▶ _What this task involves_:
Only lines with the word "changed" belong in the answer; copy them from the records below.

※ ※ ※

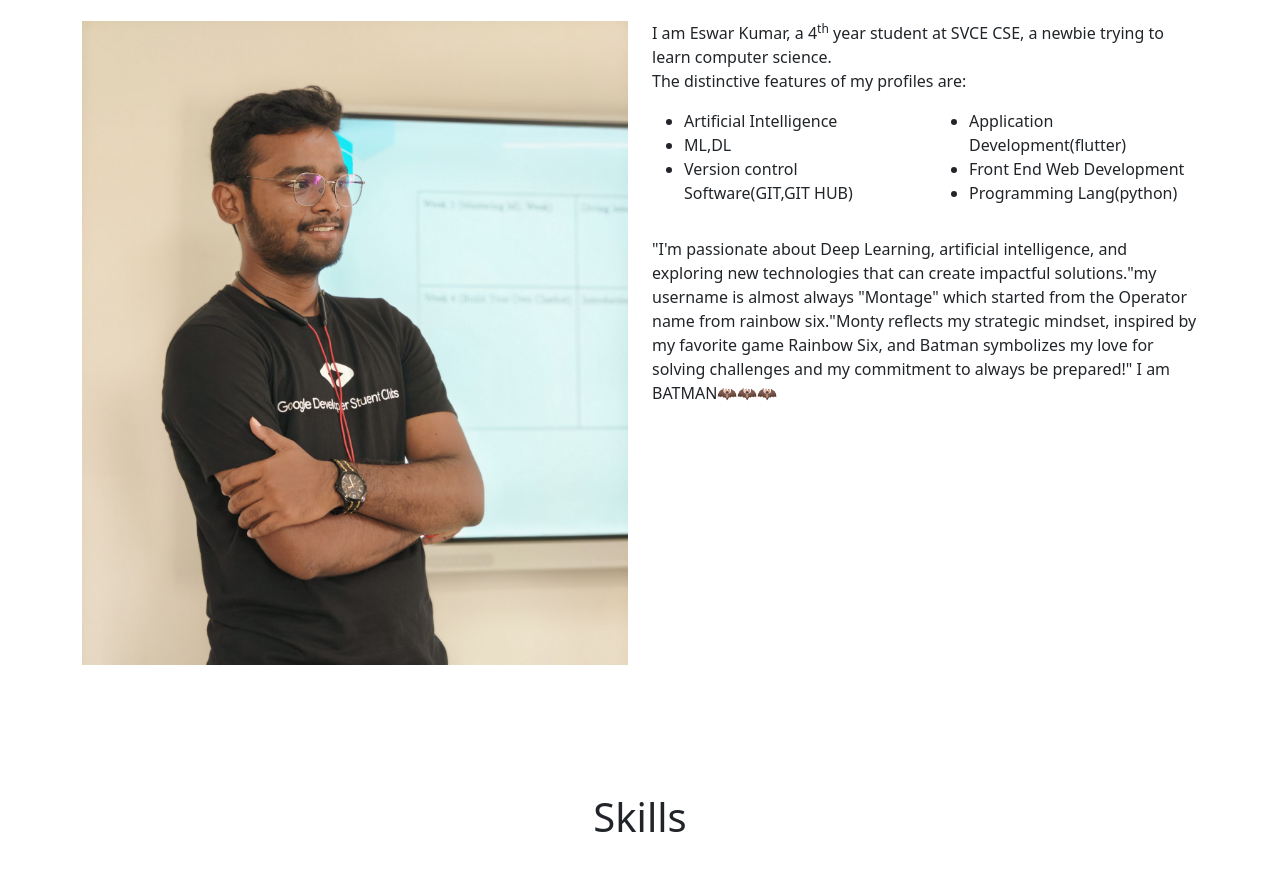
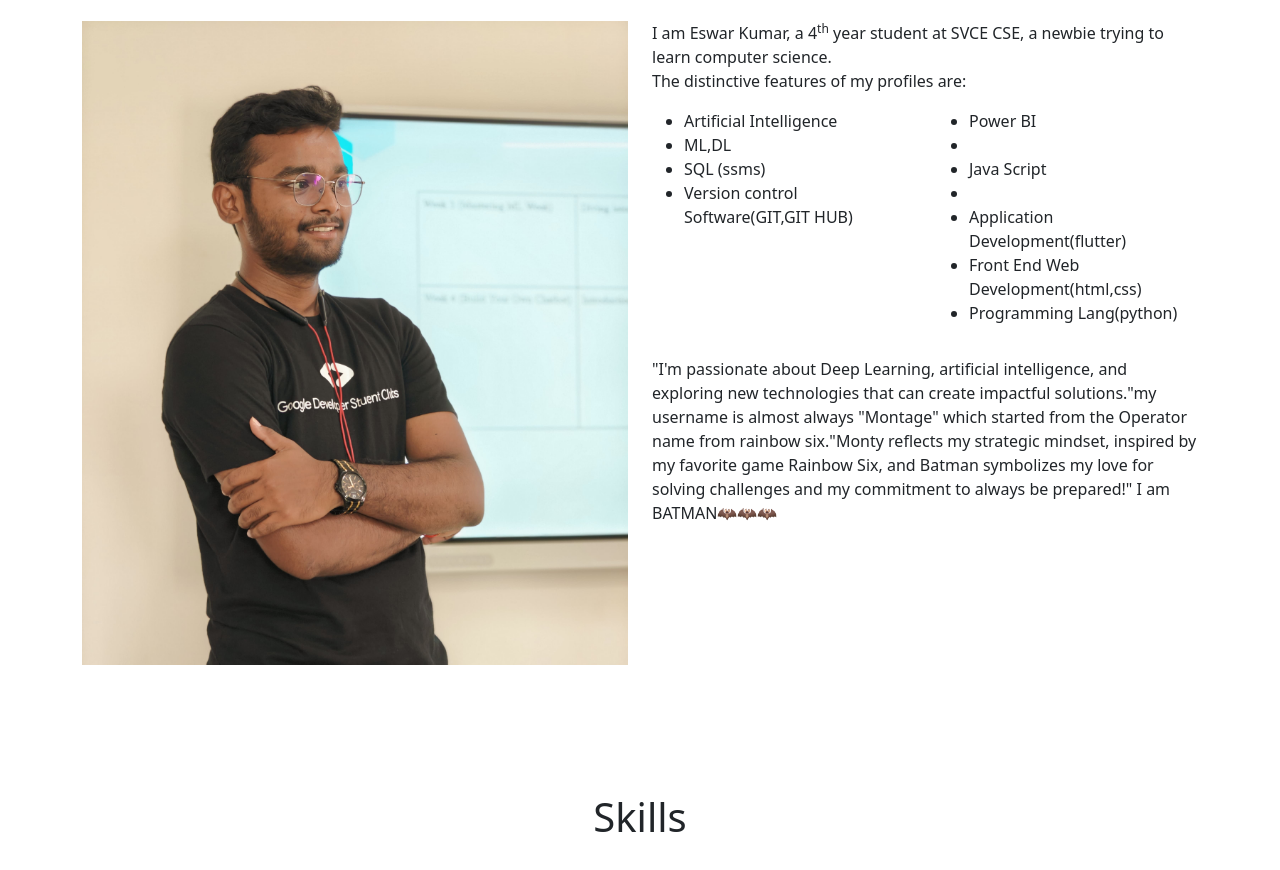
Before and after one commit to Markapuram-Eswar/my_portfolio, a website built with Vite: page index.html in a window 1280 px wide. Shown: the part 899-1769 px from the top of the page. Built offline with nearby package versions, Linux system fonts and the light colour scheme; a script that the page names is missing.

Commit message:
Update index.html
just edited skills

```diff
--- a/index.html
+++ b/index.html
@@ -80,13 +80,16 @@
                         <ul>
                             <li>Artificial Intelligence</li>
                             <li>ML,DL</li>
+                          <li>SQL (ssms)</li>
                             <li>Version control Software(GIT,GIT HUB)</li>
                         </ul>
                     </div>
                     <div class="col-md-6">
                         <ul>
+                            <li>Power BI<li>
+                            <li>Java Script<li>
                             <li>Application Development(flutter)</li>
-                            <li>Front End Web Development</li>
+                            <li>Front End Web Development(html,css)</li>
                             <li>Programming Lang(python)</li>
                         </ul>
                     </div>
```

※ ※ ※

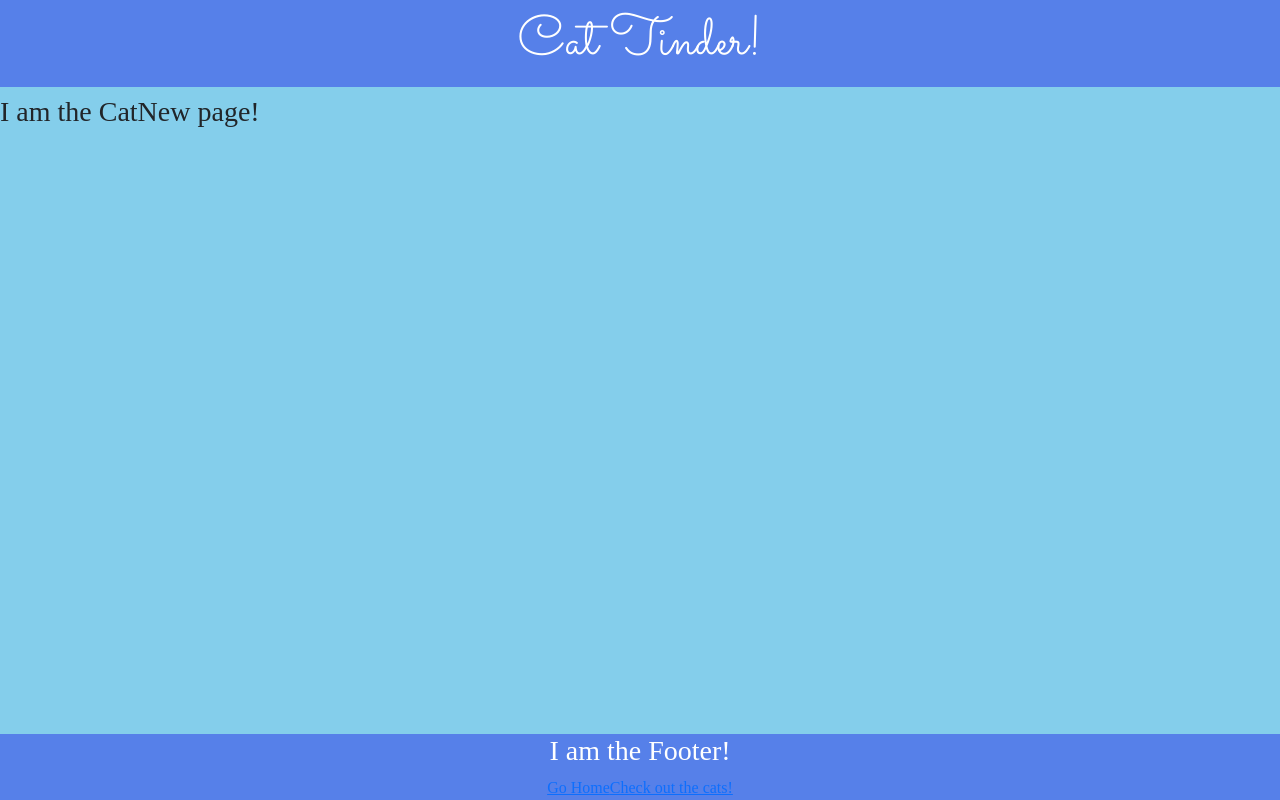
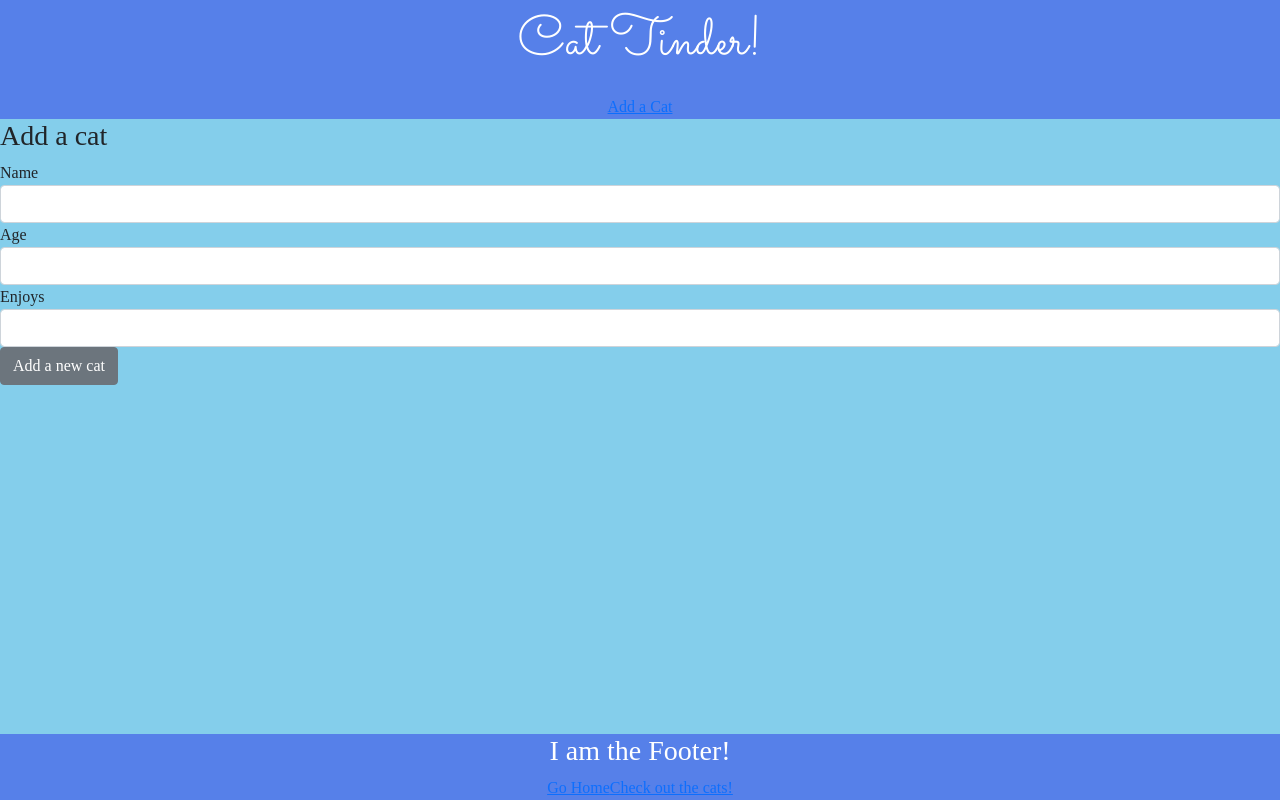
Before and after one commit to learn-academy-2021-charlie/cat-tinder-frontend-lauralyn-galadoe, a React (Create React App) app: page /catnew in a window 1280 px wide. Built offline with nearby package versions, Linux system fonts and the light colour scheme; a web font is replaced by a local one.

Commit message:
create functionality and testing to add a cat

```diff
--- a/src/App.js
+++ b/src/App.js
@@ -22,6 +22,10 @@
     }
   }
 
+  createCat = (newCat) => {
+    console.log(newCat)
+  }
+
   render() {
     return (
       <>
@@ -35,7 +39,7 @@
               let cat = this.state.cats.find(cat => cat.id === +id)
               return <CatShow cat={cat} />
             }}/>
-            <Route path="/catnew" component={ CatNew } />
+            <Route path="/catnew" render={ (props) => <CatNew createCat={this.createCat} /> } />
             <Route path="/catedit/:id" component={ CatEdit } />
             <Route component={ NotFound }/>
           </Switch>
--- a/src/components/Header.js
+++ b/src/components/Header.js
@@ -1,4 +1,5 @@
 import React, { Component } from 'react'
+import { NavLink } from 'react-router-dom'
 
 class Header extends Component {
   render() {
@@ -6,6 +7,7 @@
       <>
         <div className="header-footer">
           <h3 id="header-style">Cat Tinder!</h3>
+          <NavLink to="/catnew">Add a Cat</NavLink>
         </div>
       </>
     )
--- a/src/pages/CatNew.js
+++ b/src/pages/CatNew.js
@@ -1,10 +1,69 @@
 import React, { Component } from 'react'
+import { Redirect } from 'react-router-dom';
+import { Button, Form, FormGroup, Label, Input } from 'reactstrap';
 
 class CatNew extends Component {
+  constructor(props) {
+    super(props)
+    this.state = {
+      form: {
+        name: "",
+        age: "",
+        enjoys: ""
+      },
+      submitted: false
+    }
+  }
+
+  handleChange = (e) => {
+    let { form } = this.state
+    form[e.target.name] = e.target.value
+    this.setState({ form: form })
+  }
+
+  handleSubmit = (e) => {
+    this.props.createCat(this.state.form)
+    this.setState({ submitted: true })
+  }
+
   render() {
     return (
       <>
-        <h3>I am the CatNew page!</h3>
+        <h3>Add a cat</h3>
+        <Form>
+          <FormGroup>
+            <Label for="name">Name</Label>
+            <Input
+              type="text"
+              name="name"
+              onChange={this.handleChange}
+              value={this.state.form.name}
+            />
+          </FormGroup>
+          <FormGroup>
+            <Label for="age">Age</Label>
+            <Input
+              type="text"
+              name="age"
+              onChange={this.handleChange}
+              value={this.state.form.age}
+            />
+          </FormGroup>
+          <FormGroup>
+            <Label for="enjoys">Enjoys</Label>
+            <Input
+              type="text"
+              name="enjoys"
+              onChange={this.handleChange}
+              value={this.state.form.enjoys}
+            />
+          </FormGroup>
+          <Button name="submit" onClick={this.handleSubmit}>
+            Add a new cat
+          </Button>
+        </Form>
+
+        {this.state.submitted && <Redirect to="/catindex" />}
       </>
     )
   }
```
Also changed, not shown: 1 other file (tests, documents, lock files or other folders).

※ ※ ※

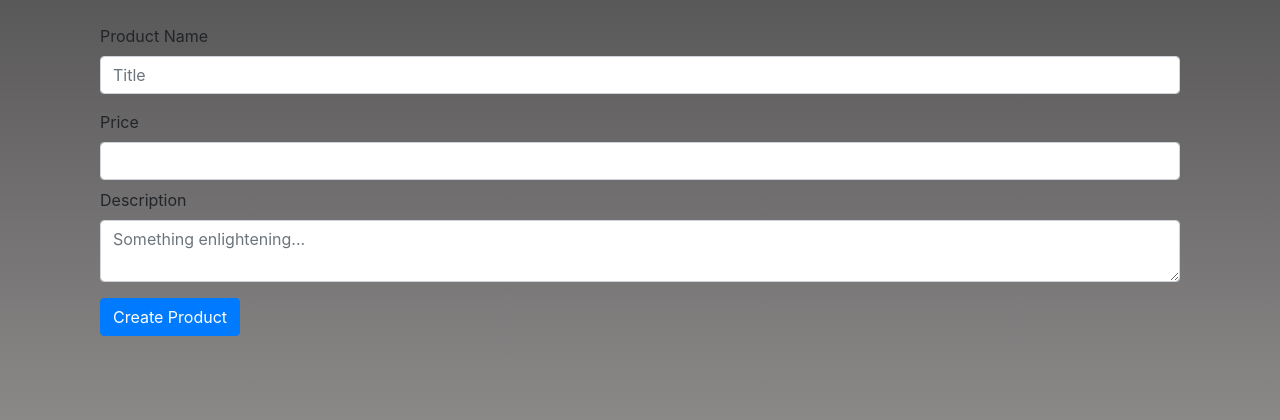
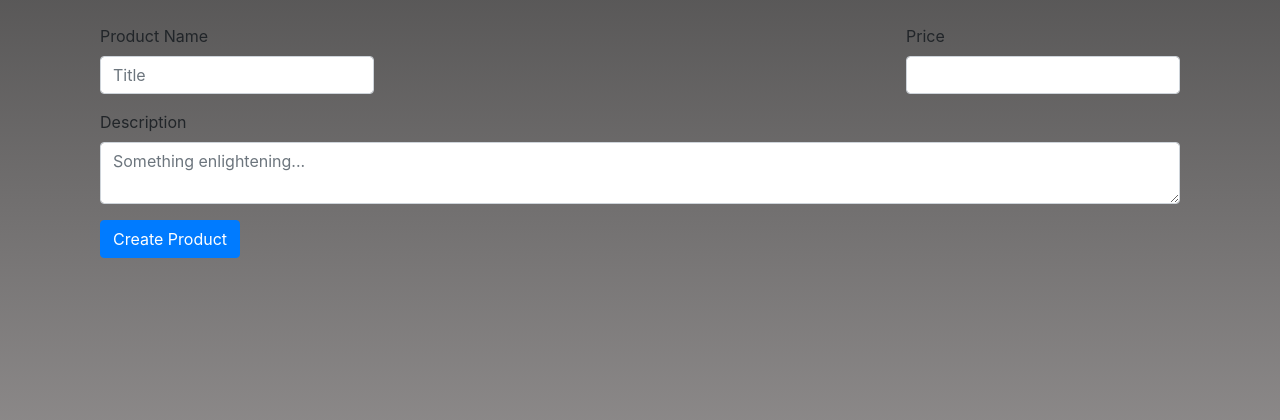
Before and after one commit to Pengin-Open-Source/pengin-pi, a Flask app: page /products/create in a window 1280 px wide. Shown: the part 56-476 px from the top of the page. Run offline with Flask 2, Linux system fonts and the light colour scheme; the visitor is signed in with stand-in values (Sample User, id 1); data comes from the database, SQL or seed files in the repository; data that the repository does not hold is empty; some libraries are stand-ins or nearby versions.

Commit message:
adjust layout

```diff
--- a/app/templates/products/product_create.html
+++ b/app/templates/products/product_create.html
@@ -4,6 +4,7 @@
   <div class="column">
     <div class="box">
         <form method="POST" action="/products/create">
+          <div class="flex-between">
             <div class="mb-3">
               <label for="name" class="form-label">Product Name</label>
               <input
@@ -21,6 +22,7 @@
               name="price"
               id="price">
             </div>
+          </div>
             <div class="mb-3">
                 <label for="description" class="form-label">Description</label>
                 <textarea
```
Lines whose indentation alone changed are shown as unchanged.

※ ※ ※

▶ _Answer box_:
Also changed, not shown: 1 other file (tests, documents, lock files or other folders).
Lines whose indentation alone changed are shown as unchanged.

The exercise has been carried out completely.